A “reversal” occurs when an individual’s Usual Behavior (which can be seen by others) and their Stress Behavior (also seen) is the opposite of the underlying Need. This is where it can get difficult for the person: because the displayed Usual and Stress behaviors are exactly the opposite, it continues to solicit and reinforce the wrong behavior from other people, and from the person’s environment. As a result, the person’s Needs are not as apparent to others, and they continue to not be met in many social situations. Thus, the destructive cycle continues.
From a consultant’s perspective, this is the social answering pattern we call a 'reversal.' However, this is not the way I recommend you explain a reversal during your interpretation of a Birkman report. An expert in the Birkman office says they explain a reversal as “a surprise.” In other words, the person’s stress reaction is not what is expected by the outside world and might come as a shock. This disparity can lead to issues for both the individual and the individual’s environment.
The fix? Emphasize to the person the importance of being aware of their unique underlying Needs. Encourage the person to communicate—in a positive way—their actual or preferred Need to the rest of the world. Urge the person to help others out by taking responsibility for getting their Needs met.
If you are interested in learning more about reversals, sign up for the Birkman Advanced Concepts or Report Interpretation courses through the Birkman Learning System.

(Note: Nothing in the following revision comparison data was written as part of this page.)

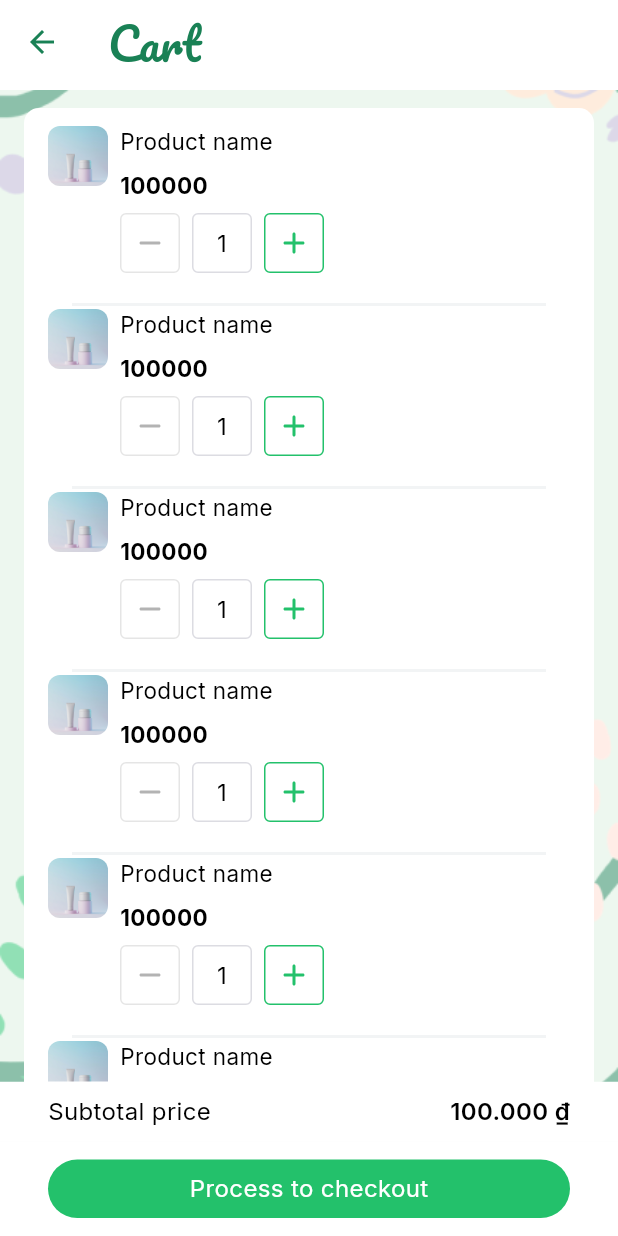
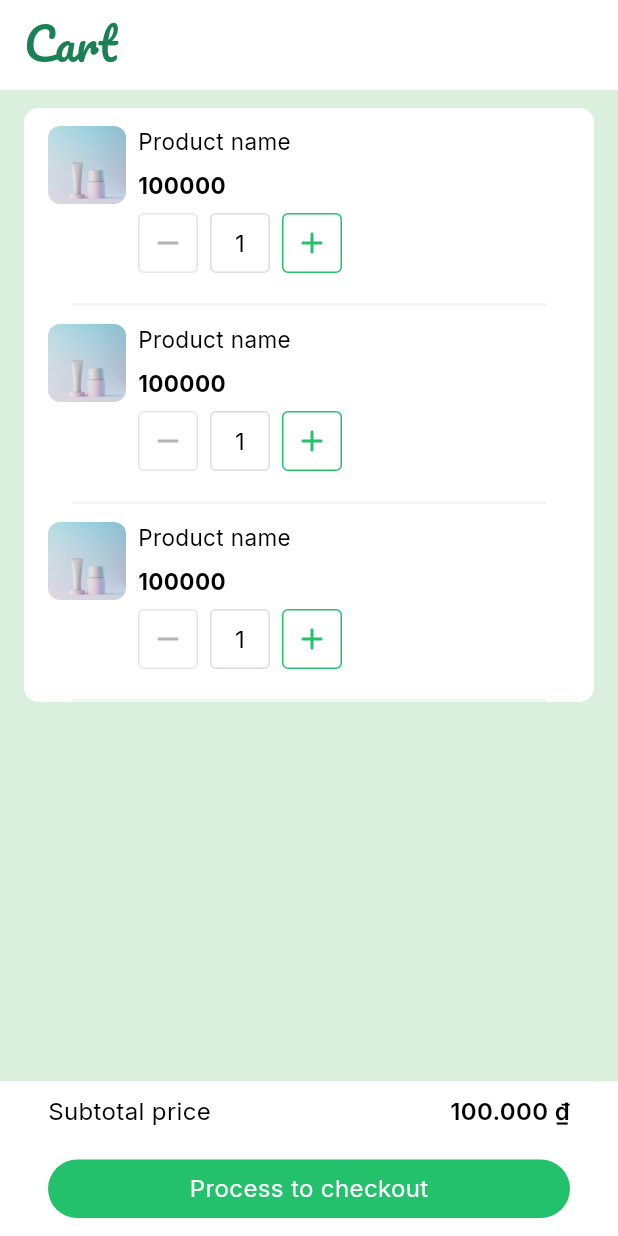
Before and after one commit to MinhNhatQA15101910/se346.flower_shop_management, a Flutter app: the CartScreen screen opened directly, on a phone screen of 412 x 824 dp. Run offline on Flutter 3.47's test engine with Material 3 defaults, Android fonts, the phone set to English and light mode, and no system bars; drawn by our look-alikes of flutter_slidable; our stand-ins replace carousel_slider, flutter_rating_bar, flutter_svg, google_fonts, smooth_page_indicator.

Commit message:
Fix Slidable bug

```diff
--- a/frontend/lib/features/customer/account/screens/account_screen.dart
+++ b/frontend/lib/features/customer/account/screens/account_screen.dart
@@ -81,7 +81,7 @@ class AccountScreen extends StatelessWidget {
                             AspectRatio(
                               aspectRatio: 1.0,
                               child: ClipOval(
-                                child: Container(
+                                child: SizedBox(
                                   width: double.infinity,
                                   child: Image.asset(
                                     'assets/images/img_account.png',
@@ -318,7 +318,7 @@ class AccountScreen extends StatelessWidget {
                       ],
                     ),
                   ),
-                  Container(
+                  SizedBox(
                     width: 24,
                     height: 40,
                     child: Align(
@@ -353,7 +353,7 @@ class AccountScreen extends StatelessWidget {
                       ],
                     ),
                   ),
-                  Container(
+                  SizedBox(
                     width: 24,
                     height: 40,
                     child: Align(
@@ -388,7 +388,7 @@ class AccountScreen extends StatelessWidget {
                       ],
                     ),
                   ),
-                  Container(
+                  SizedBox(
                     width: 24,
                     height: 40,
                     child: Align(
@@ -406,7 +406,7 @@ class AccountScreen extends StatelessWidget {
             _customContainer(
               child: Row(
                 children: [
-                  Container(
+                  SizedBox(
                     width: 40,
                     height: 40,
                     child: Center(
--- a/frontend/lib/features/customer/cart/screens/cart_screen.dart
+++ b/frontend/lib/features/customer/cart/screens/cart_screen.dart
@@ -38,14 +38,10 @@ class _CartScreenState extends State<CartScreen> {
           Expanded(
             child: Stack(
               children: [
-                Positioned.fill(
-                  child: Image.asset(
-                    'assets/images/appBG.png',
-                    fit: BoxFit.cover,
+                SizedBox(
+                  child: Container(
+                    color: GlobalVariables.lightGreen,
                   ),
-                ),
-                Container(
-                  color: Colors.white.withOpacity(0.5),
                 ),
                 SingleChildScrollView(
                   child: Container(
@@ -59,53 +55,8 @@ class _CartScreenState extends State<CartScreen> {
                       color: Colors.white,
                       borderRadius: BorderRadius.circular(10.0),
                     ),
-                    child: Padding(
-                      padding: EdgeInsets.only(
-                          top: 12.0, right: 16.0, left: 16.0, bottom: 12.0),
                     child: Column(
                       children: [
-                          ProductCartItem(
-                            productName: 'Product name',
-                            price: 100000,
-                            imagePath: 'assets/images/product1.png',
-                            quantity: 1,
-                          ),
-                          ProductCartItem(
-                            productName: 'Product name',
-                            price: 100000,
-                            imagePath: 'assets/images/product1.png',
-                            quantity: 1,
-                          ),
-                          ProductCartItem(
-                            productName: 'Product name',
-                            price: 100000,
-                            imagePath: 'assets/images/product1.png',
-                            quantity: 1,
-                          ),
-                          ProductCartItem(
-                            productName: 'Product name',
-                            price: 100000,
-                            imagePath: 'assets/images/product1.png',
-                            quantity: 1,
-                          ),
-                          ProductCartItem(
-                            productName: 'Product name',
-                            price: 100000,
-                            imagePath: 'assets/images/product1.png',
-                            quantity: 1,
-                          ),
-                          ProductCartItem(
-                            productName: 'Product name',
-                            price: 100000,
-                            imagePath: 'assets/images/product1.png',
-                            quantity: 1,
-                          ),
-                          ProductCartItem(
-                            productName: 'Product name',
-                            price: 100000,
-                            imagePath: 'assets/images/product1.png',
-                            quantity: 1,
-                          ),
                         ProductCartItem(
                           productName: 'Product name',
                           price: 100000,
@@ -128,6 +79,14 @@ class _CartScreenState extends State<CartScreen> {
                     ),
                   ),
                 ),
+                Row(
+                  mainAxisAlignment: MainAxisAlignment.end,
+                  children: [
+                    Container(
+                      width: 16,
+                      color: GlobalVariables.lightGreen,
+                    )
+                  ],
                 ),
               ],
               //add cart item here
--- a/frontend/lib/features/customer/cart/widgets/product_cart_item.dart
+++ b/frontend/lib/features/customer/cart/widgets/product_cart_item.dart
@@ -54,8 +54,12 @@ class ProductCartItem extends StatelessWidget {
             ),
           ),
         ],
-        child: SizedBox(
-          height: 122,
+        child: Container(
+          padding: EdgeInsets.only(top: 12.0, left: 16.0, right: 16.0),
+          decoration: BoxDecoration(
+            color: Colors.white,
+            borderRadius: BorderRadius.circular(10), // Bo tròn container cha
+          ),
           child: Column(
             mainAxisSize: MainAxisSize.min,
             mainAxisAlignment: MainAxisAlignment.start,
@@ -67,8 +71,8 @@ class ProductCartItem extends StatelessWidget {
                 crossAxisAlignment: CrossAxisAlignment.start,
                 children: [
                   Container(
-                    width: 40,
-                    height: 40,
+                    width: 52,
+                    height: 52,
                     decoration: BoxDecoration(
                       image: DecorationImage(
                         image: AssetImage(imagePath),
--- a/frontend/lib/main.dart
+++ b/frontend/lib/main.dart
@@ -32,7 +32,7 @@ class MyApp extends StatelessWidget {
         ),
       ),
       onGenerateRoute: (routeSettings) => generateRoute(routeSettings),
-      home: BottomBar(),
+      home: CartScreen(),
     );
   }
 }
```
Lines whose indentation alone changed are shown as unchanged.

Amy Shepley, Director of Product Innovations at Birkman, has created a series of articles exploring the impact that reversals can have for the nine behavioral Components.